(THE DATA)

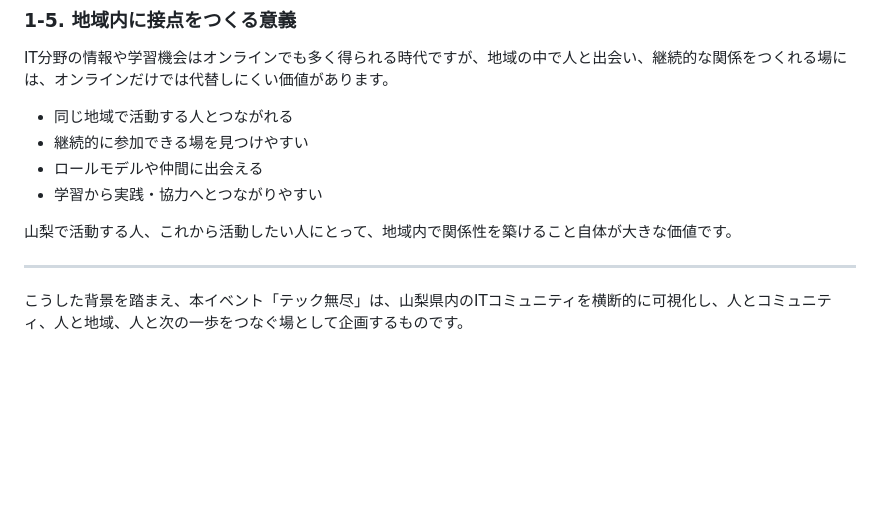
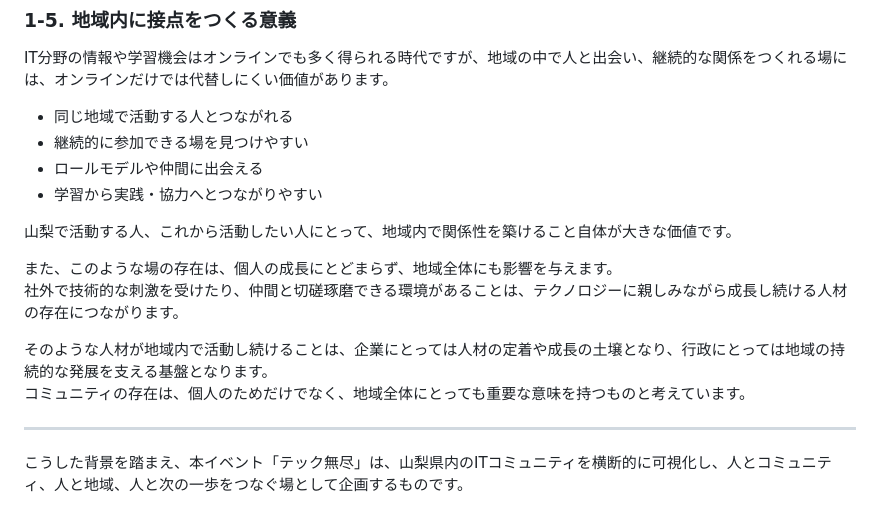
Before and after one commit to techmujin/techmujin-planning, a Markdown page: docs/01-background.md, the part around the change. GitHub-like rendering; blank space fills up the shorter version.

Commit message:
add 1-5 企業・行政から見た価値

```diff
--- a/docs/01-background.md
+++ b/docs/01-background.md
@@ -54,6 +54,12 @@ IT分野の情報や学習機会はオンラインでも多く得られる時代
 
 山梨で活動する人、これから活動したい人にとって、地域内で関係性を築けること自体が大きな価値です。
 
+また、このような場の存在は、個人の成長にとどまらず、地域全体にも影響を与えます。
+社外で技術的な刺激を受けたり、仲間と切磋琢磨できる環境があることは、テクノロジーに親しみながら成長し続ける人材の存在につながります。
+
+そのような人材が地域内で活動し続けることは、企業にとっては人材の定着や成長の土壌となり、行政にとっては地域の持続的な発展を支える基盤となります。
+コミュニティの存在は、個人のためだけでなく、地域全体にとっても重要な意味を持つものと考えています。
+
 ---
 
 こうした背景を踏まえ、本イベント「テック無尽」は、山梨県内のITコミュニティを横断的に可視化し、人とコミュニティ、人と地域、人と次の一歩をつなぐ場として企画するものです。
```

(End THE DATA)

WHAT THIS TASK INVOLVES: Review the material and copy each line in which the word "docs" appears.

ANSWER SPACE:
Before and after one commit to techmujin/techmujin-planning, a Markdown page: docs/01-background.md, the part around the change. GitHub-like rendering; blank space fills up the shorter version.
--- a/docs/01-background.md
+++ b/docs/01-background.md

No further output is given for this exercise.